It has given effect to UNSC decisions through the United Nations (Security Council) Act, 1948. Statutory Regulatory Orders (S.R.Os) are issued to provide legal cover for implementing sanctions measures under Security Council Resolutions, including measures such as freezing funds and financial resources, arms embargo and travel ban. All these actions speak of Pakistan’s strong desire to combat the problem, and any gaps in this area should, therefore, not be seen as lack of commitment, but dearth of resources.
However, terrorism has no faith. The need to curb the tendency on the part of some countries to use the international sentiment against terrorism for advancing their own narrow agenda is of equal importance. Ten years after the launching of US-led military operation is Afghanistan, there is a growing realization that this campaign cannot be won by military means alone. Civilian casualties as a result of this military campaign and drone attacks inside Pakistan’s territory have evoked strong popular resentment.
The problem of extremism and terrorism needs a “regional” and a “comprehensive” approach since challenges faced by the entire region are common. The regional states would have to play their role in preventing the flow of money and weapons. Region-wide collaboration is also essential in curbing the narco trade, which is feeding terrorism and keeping the region destabilized.

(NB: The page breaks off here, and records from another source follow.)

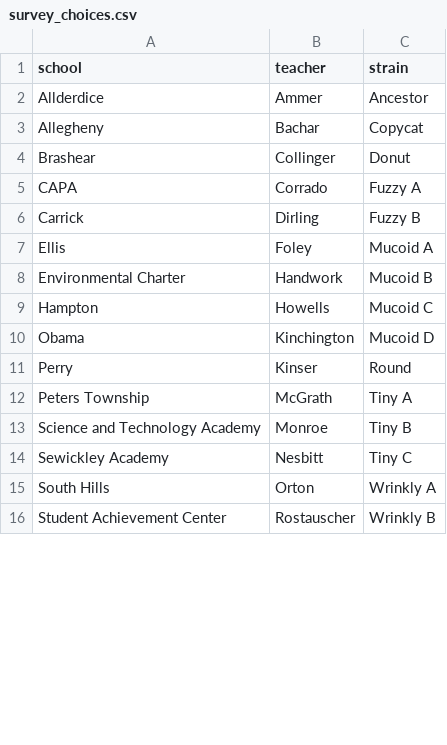
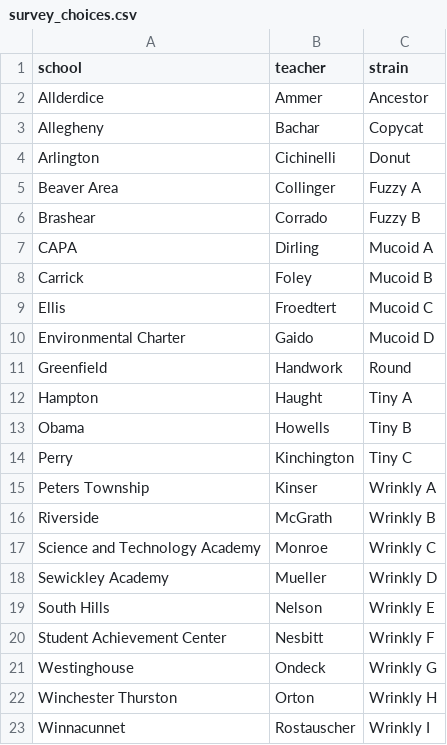
Before and after one commit to NanamiKubota/EvolvingSTEM, a CSV file: survey_choices.csv, drawn as a sheet; only a part is shown; the diff covers the shown part only.

```diff
--- a/survey_choices.csv
+++ b/survey_choices.csv
@@ -3,14 +3,21 @@ Allderdice,Ammer,Ancestor
 Allegheny,Bachar,Copycat
-Brashear,Collinger,Donut
-CAPA,Corrado,Fuzzy A
-Carrick,Dirling,Fuzzy B
-Ellis,Foley,Mucoid A
-Environmental Charter,Handwork,Mucoid B
-Hampton,Howells,Mucoid C
-Obama,Kinchington,Mucoid D
-Perry,Kinser,Round
-Peters Township,McGrath,Tiny A
-Science and Technology Academy,Monroe,Tiny B
-Sewickley Academy,Nesbitt,Tiny C
-South Hills,Orton,Wrinkly A
-Student Achievement Center,Rostauscher,Wrinkly B
+Arlington,Cichinelli,Donut
+Beaver Area,Collinger,Fuzzy A
+Brashear,Corrado,Fuzzy B
+CAPA,Dirling,Mucoid A
+Carrick,Foley,Mucoid B
+Ellis,Froedtert,Mucoid C
+Environmental Charter,Gaido,Mucoid D
+Greenfield,Handwork,Round
+Hampton,Haught,Tiny A
+Obama,Howells,Tiny B
+Perry,Kinchington,Tiny C
+Peters Township,Kinser,Wrinkly A
+Riverside,McGrath,Wrinkly B
+Science and Technology Academy,Monroe,Wrinkly C
+Sewickley Academy,Mueller,Wrinkly D
+South Hills,Nelson,Wrinkly E
+Student Achievement Center,Nesbitt,Wrinkly F
+Westinghouse,Ondeck,Wrinkly G
+Winchester Thurston,Orton,Wrinkly H
+Winnacunnet,Rostauscher,Wrinkly I
```
Also changed, not shown: 1 added row and 12 edited cells elsewhere in this file, combined_data_cleanR.csv, 2 other files.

The regional states will also have to guarantee non-intervention and non-interference. Military surge should be coupled with political and developmental surge. Moral and developmental dimensions have to be an indispensable part of this comprehensive approach. Equal attention is needed on social sectors. Winning the hearts and minds is critical for ensuring sustainable success. Focus on dialogue and reconciliation is essential for sustainable peace.

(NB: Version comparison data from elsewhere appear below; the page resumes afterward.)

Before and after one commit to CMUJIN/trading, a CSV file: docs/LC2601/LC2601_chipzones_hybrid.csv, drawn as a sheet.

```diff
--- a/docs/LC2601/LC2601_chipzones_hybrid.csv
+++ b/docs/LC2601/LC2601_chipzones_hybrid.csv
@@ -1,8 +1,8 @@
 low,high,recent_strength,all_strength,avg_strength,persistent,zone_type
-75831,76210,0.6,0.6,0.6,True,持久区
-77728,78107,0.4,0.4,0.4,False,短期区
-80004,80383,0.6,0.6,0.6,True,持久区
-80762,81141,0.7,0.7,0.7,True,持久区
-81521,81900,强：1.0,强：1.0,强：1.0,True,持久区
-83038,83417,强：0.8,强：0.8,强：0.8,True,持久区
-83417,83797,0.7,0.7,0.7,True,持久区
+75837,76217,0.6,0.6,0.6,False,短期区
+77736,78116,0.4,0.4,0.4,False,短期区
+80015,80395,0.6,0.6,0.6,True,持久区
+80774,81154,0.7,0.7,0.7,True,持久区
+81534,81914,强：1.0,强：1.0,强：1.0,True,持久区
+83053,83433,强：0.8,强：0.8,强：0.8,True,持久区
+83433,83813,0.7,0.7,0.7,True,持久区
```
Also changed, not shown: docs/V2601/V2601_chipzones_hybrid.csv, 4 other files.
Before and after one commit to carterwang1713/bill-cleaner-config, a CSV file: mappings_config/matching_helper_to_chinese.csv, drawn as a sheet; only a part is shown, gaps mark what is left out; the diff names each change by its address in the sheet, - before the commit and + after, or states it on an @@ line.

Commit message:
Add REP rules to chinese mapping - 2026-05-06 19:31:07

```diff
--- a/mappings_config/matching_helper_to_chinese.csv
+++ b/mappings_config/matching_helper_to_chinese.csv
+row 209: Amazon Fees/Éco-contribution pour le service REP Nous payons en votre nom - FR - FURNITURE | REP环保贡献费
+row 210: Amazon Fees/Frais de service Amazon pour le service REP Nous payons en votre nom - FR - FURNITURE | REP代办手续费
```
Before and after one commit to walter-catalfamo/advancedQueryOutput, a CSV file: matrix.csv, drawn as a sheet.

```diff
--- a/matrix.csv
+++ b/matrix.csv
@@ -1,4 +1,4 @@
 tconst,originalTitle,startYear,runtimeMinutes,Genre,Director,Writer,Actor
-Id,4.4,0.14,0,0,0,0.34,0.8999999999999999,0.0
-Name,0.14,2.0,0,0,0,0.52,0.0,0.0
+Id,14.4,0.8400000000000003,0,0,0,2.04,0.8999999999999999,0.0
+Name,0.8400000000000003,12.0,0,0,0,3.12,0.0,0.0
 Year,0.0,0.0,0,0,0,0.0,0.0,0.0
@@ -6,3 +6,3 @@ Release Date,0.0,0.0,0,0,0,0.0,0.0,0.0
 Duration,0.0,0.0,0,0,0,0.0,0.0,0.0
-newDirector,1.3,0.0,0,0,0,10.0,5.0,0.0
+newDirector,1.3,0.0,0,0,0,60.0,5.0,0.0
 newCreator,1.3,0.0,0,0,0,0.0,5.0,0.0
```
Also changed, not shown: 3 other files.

The new strategy must be “culture sensitive” and recognize plurality and the importance of indigenous solutions, which have broader ownership and enjoy credibility and legitimacy in the eyes of the people. Simultaneously, development has to be a major priority. An assistance programme on the scale of the Marshal Plan is needed for the region. We should also promote trans-regional development cooperation, which active participation of the corporate sector.

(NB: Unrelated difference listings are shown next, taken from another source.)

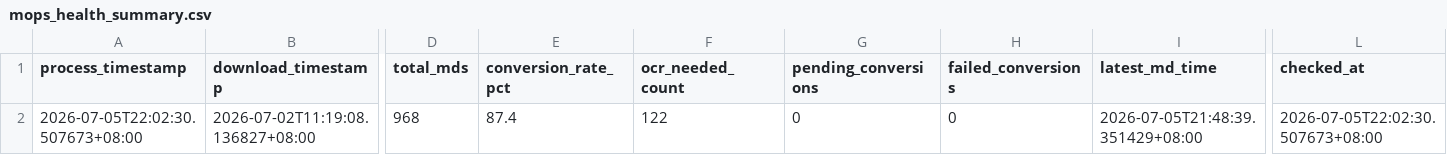
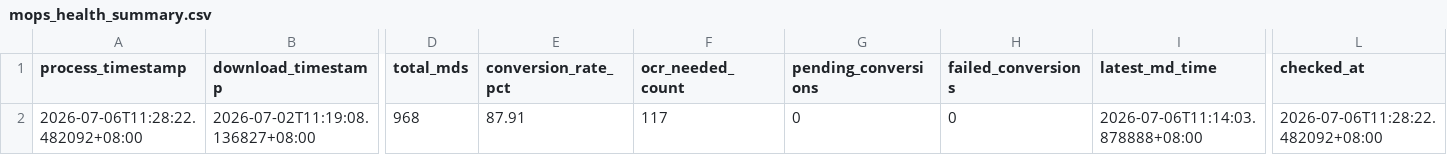
Before and after one commit to wenchiehlee-investment/MOPS, a CSV file: data/reports/mops_health_summary.csv, drawn as a sheet; only a part is shown, gaps mark what is left out; the diff names each change by its address in the sheet, - before the commit and + after, or states it on an @@ line.

```diff
--- a/data/reports/mops_health_summary.csv
+++ b/data/reports/mops_health_summary.csv
-A2 (process_timestamp): 2026-07-05T22:02:30.507673+08:00
+A2 (process_timestamp): 2026-07-06T11:28:22.482092+08:00
-E2 (conversion_rate_pct): 87.4
+E2 (conversion_rate_pct): 87.91
-F2 (ocr_needed_count): 122
+F2 (ocr_needed_count): 117
-I2 (latest_md_time): 2026-07-05T21:48:39.351429+08:00
+I2 (latest_md_time): 2026-07-06T11:14:03.878888+08:00
-L2 (checked_at): 2026-07-05T22:02:30.507673+08:00
+L2 (checked_at): 2026-07-06T11:28:22.482092+08:00
```
Also changed, not shown: data/reports/mops_matrix_latest.csv, 5 other files.
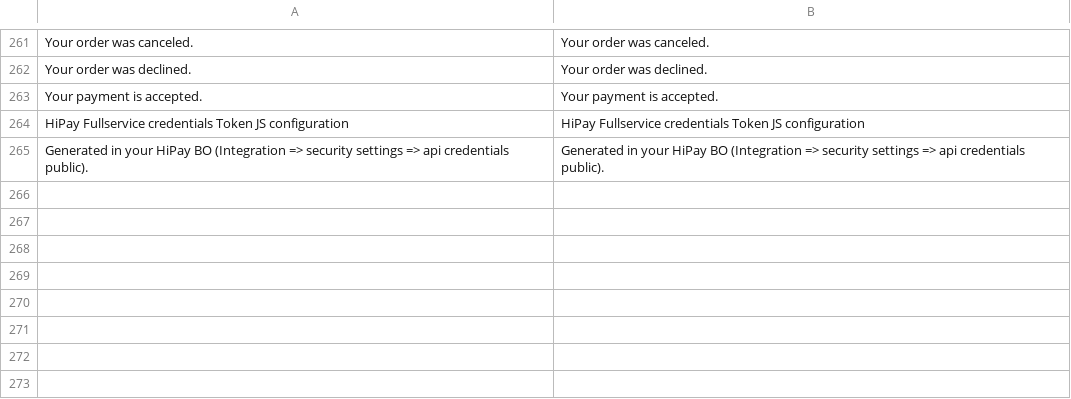
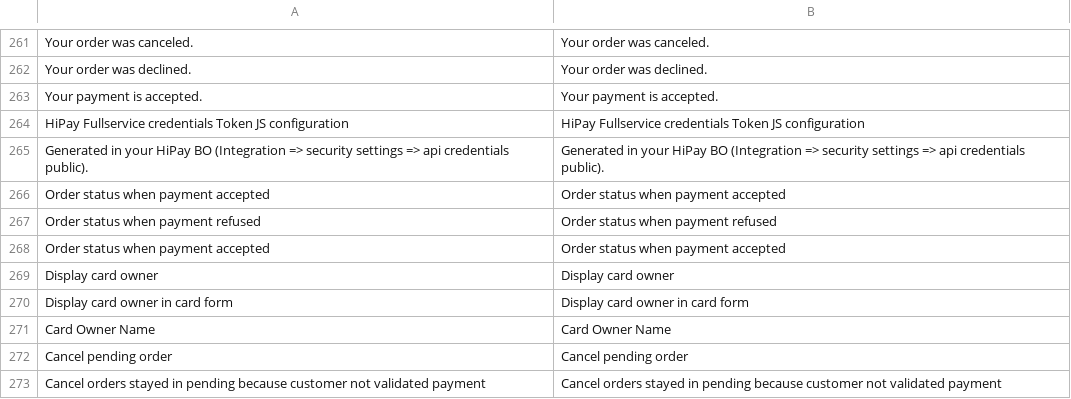
Before and after one commit to hipay/hipay-fullservice-sdk-magento2, a CSV file: src/i18n/en_US.csv, drawn as a sheet; only a part is shown, gaps mark what is left out; the diff names each change by its address in the sheet, - before the commit and + after, or states it on an @@ line.

```diff
--- a/src/i18n/en_US.csv
+++ b/src/i18n/en_US.csv
+row 266: Order status when payment accepted | Order status when payment accepted
+row 267: Order status when payment refused | Order status when payment refused
+row 268: Order status when payment accepted | Order status when payment accepted
+row 269: Display card owner | Display card owner
+row 270: Display card owner in card form | Display card owner in card form
+row 271: Card Owner Name | Card Owner Name
+row 272: Cancel pending order | Cancel pending order
+row 273: Cancel orders stayed in pending because customer not validated payment | Cancel orders stayed in pending because customer not validated payment
```
Also changed, not shown: src/i18n/fr_FR.csv, 21 other files.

It’s time international community, especially Western nations, developed a better understanding of the critical problems and crises confronting Pakistan, which is locked in a battle with its grave existential challenges that, otherwise, would have made any other weaker nation wither and crumble.
It must be appreciated that the challenge is enormous and requires a sustained and protracted endeavour, both locally and at the international level. We have a common enemy to fight, and for a resources-strapped country like Pakistan, such a pursuit is not possible without a comprehensive support; assistance to help fight poverty and illiteracy, since deprivation and ignorance stoke up violence and extremism; trade and not aid; and market access and trade agreements beneficial to Pakistan’s economy.
Revival of democracy in Pakistan has set the wheels of change in motion with distinctive dividends. Today, more than ever before, Pakistani nation stands firm in its resolve to combat this menace. It’s time world gave Pakistan a break, giving way to a different and more considerate approach. It’s time international community came forward by recognizing not censuring Pakistan; by extending a helping hand and not deserting; and by according Pakistan its due, rightful and respectable status as a front-line state in the global war on terror.